The 8 x 30-minute series, produced by Sweden’s NENT-owned Splay One, follows the British chef who has lived in Sweden for a number of years as she puts her twist on traditional Swedish dishes in the kitchen of a ‘stuga’ – an old-style wooden house. She also spends time immersed in nature in the local countryside, meeting with food producers and other local craftspeople.
The show, which is to air on UKTV’s Good Food channel this summer, was commissioned by DRG’s SVP of acquisitions Mette Kanne-Behrendsen, and UKTV commissioning editor Kirsty Hanson. It was ordered for Good Food by channel director Vicky Walker.
The programme comes on the back of a partnership between DRG and NENT Group for unscripted content. The parties revealed earlier this year that they are to combine their acquisitions efforts to co-finance and co-commission suitable projects.
DRG has international rights for Rachel Khoo: My Swedish Kitchen and will be launching the title to international broadcasters at MIPTV this month. The series is DRG’s second major commission, following documentary series Manson’s Bloodline.
It comes as the distributor looks to be more engaged across all aspects of content, from development and financing through to commissioning, production and distribution.
Kanne-Behrendsen, who struck the deal with UKTV and also serves as executive producer, said: “When we heard that Splay One, a sister company within the NENT Group, were talking to Rachel Khoo, we were very excited. Rachel is such a fresh talent and her mouth-watering recipes, combined with the stunning Swedish backdrop, make for a compelling watch. I could immediately see this series finding a home with UKTV’s Good Food, so was delighted that they agreed and we were able to co-commission it in partnership.”

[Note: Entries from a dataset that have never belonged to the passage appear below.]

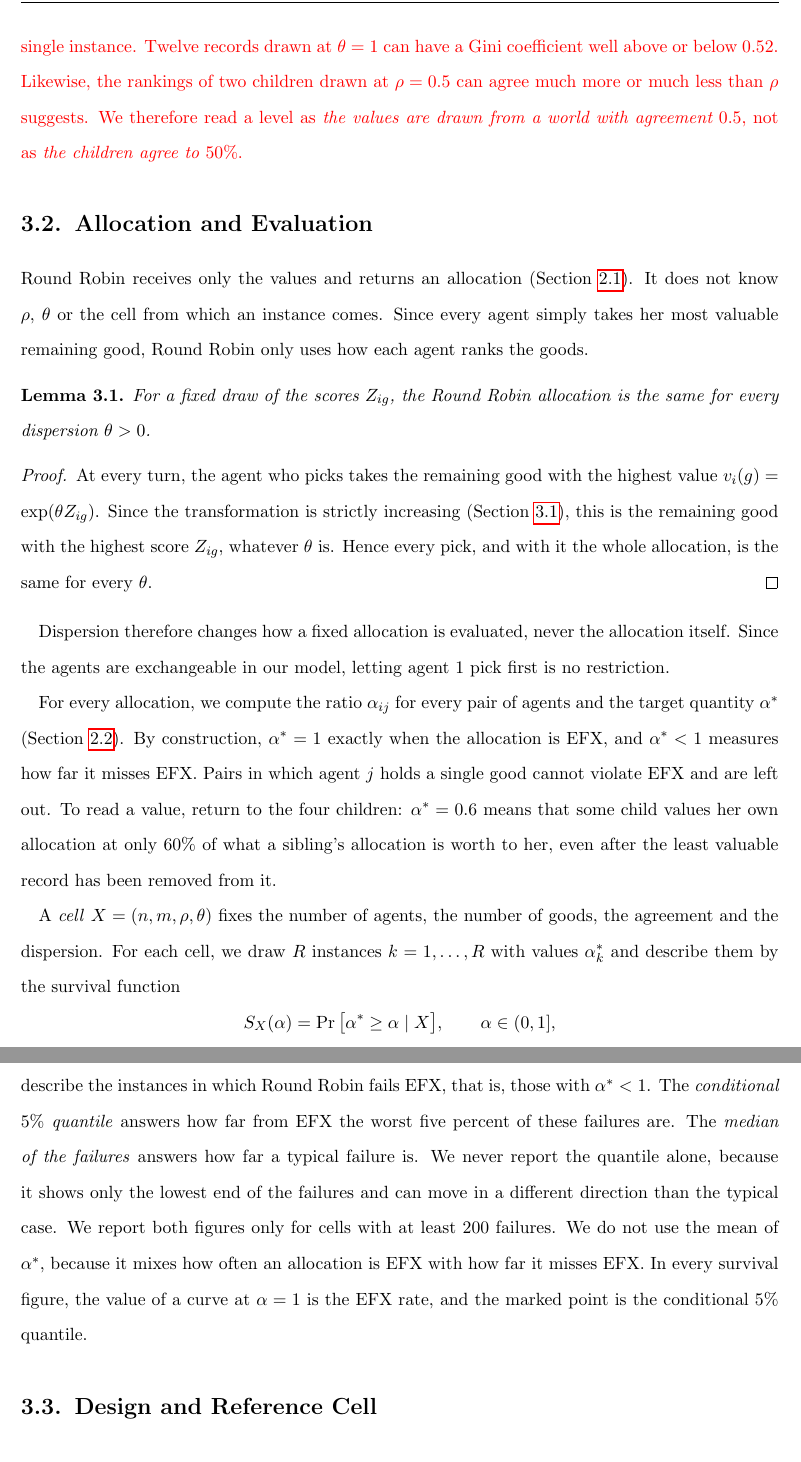
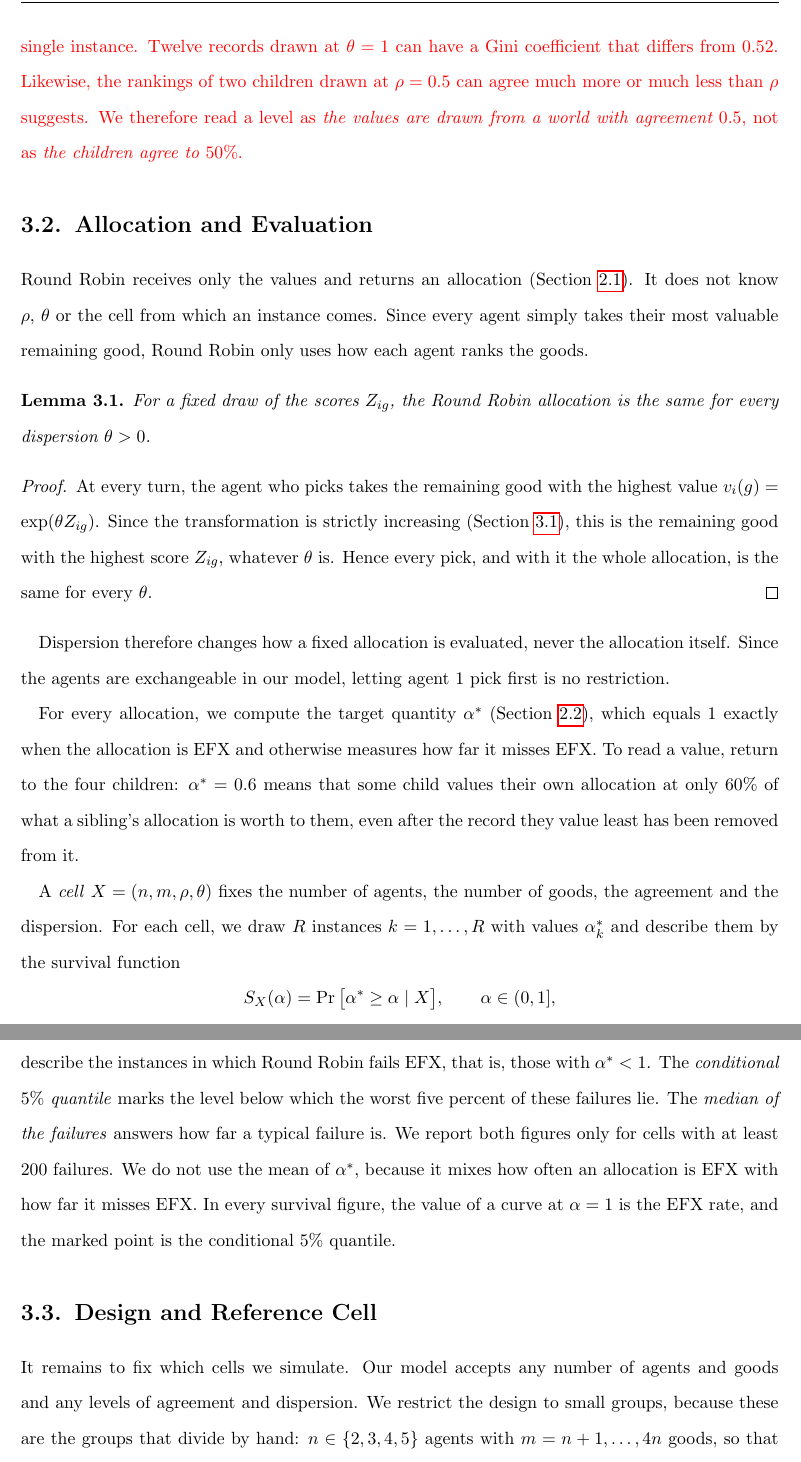
Before and after one commit to francisco-waggershauser/Bachelor_Thesis, a LaTeX thesis (main.tex, which reads chapters/03_model.tex): two parts of pages 22 and 23 of 66, joined at a grey line, cut so that both start at the same text. Compiled offline with pdfLaTeX.

Commit message:
Chapter 3 review: range of the design motivated, existence for all cells, shorter alpha* reminder, quantile wording, their instead of her, Gini of a single collection; Chapter 2: fraction instead of share
Co-Authored-By: Claude Opus 5.5 <noreply@anthropic.com>
Claude-Session: https://claude.ai/code/session_01WL61VnWVanbykuonA939Xe

```diff
--- a/chapters/03_model.tex
+++ b/chapters/03_model.tex
@@ -74,7 +74,7 @@ parentheses, for instance Gini $0.52$ ($\theta=1$).
 
 \begin{revisit}
 Both $\rho$ and the Gini coefficient describe the distribution from which values are drawn, not a
-single instance. Twelve records drawn at $\theta=1$ can have a Gini coefficient well above or below
+single instance. Twelve records drawn at $\theta=1$ can have a Gini coefficient that differs from
 $0.52$. Likewise, the rankings of two children drawn at $\rho=0.5$ can agree much more or much less
 than $\rho$ suggests. We therefore read a level as \textit{the values are drawn from a world with
 agreement $0.5$}, not as \textit{the children agree to $50\%$}.
@@ -84,7 +84,7 @@ agreement $0.5$}, not as \textit{the children agree to $50\%$}.
 
 Round Robin receives only the values and returns an allocation (Section~\ref{sec:setting}). It does
 not know $\rho$, $\theta$ or the cell from which an instance comes. Since every agent simply takes
-her most valuable remaining good, Round Robin only uses how each agent ranks the goods.
+their most valuable remaining good, Round Robin only uses how each agent ranks the goods.
 
 \begin{lemma}\label{lem:thetainv}
 For a fixed draw of the scores $\Zig$, the Round Robin allocation is the same for every dispersion
@@ -101,12 +101,11 @@ $\theta$ is. Hence every pick, and with it the whole allocation, is the same for
 Dispersion therefore changes how a fixed allocation is evaluated, never the allocation itself.
 Since the agents are exchangeable in our model, letting agent $1$ pick first is no restriction.
 
-For every allocation, we compute the ratio $\aij$ for every pair of agents and the target quantity
-$\astar$ (Section~\ref{sec:notions}). By construction, $\astar=1$ exactly when the allocation is
-EFX, and $\astar<1$ measures how far it misses EFX. Pairs in which agent $j$ holds a single good
-cannot violate EFX and are left out. To read a value, return to the four children: $\astar=0.6$
-means that some child values her own allocation at only $60\%$ of what a sibling's allocation is
-worth to her, even after the least valuable record has been removed from it.
+For every allocation, we compute the target quantity $\astar$ (Section~\ref{sec:notions}), which
+equals $1$ exactly when the allocation is EFX and otherwise measures how far it misses EFX. To read
+a value, return to the four children: $\astar=0.6$ means that some child values their own
+allocation at only $60\%$ of what a sibling's allocation is worth to them, even after the record
+they value least has been removed from it.
 
 A \textit{cell} $X=(n,m,\rho,\theta)$ fixes the number of agents, the number of goods, the
 agreement and the dispersion. For each cell, we draw $R$ instances $k=1,\dots,R$ with values
@@ -124,15 +123,15 @@ The curve below $\alpha=1$ shows how far the remaining instances are from EFX.
 
 We summarise each cell by three key figures. The first is the \textit{EFX rate} $\Survhat(1)$. The
 other two describe the instances in which Round Robin fails EFX, that is, those with $\astar<1$.
-The \textit{conditional $5\%$ quantile} answers how far from EFX the worst five percent of these
-failures are. The \textit{median of the failures} answers how far a typical failure is. We never
-report the quantile alone, because it shows only the lowest end of the failures and can move in a
-different direction than the typical case. We report both figures only for cells with at least
+The \textit{conditional $5\%$ quantile} marks the level below which the worst five percent of
+these failures lie. The \textit{median of the failures} answers how far a typical failure is. We
+report both figures only for cells with at least
 $200$ failures. We do not use the mean of $\astar$, because it mixes how often an allocation is EFX
 with how far it misses EFX. In every survival figure, the value of a curve at $\alpha=1$ is the EFX
 rate, and the marked point is the conditional $5\%$ quantile.
 
 \section{Design and Reference Cell}\label{sec:design}
 
-The design combines $n\in\{2,3,4,5\}$ agents with $m=n+1,\dots,4n$ goods, the five levels of
-agreement and the six levels of dispersion from Table~\ref{tab:axes}. This gives $42$ pairs
+It remains to fix which cells we simulate. Our model accepts any number of agents and goods and
+any levels of agreement and dispersion. We restrict the design to small groups, because these are
+the groups that divide by hand: $n\in\{2,3,4,5\}$ agents with $m=n+1,\dots,4n$ goods, so that
```
Also changed, not shown: chapters/02_background.tex (+1 -1 lines), chapters/03_model.tex (22 more changed lines).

Hanson said: “Having lived in Sweden for the past few years, Rachel is the perfect person to help Good Food viewers explore the country’s culture and food. The series is not only beautifully shot, but also the Swedish landscapes are breathtaking and escapist. A relatively undiscovered culinary history, the simplicity of the dishes really translates well on screen.”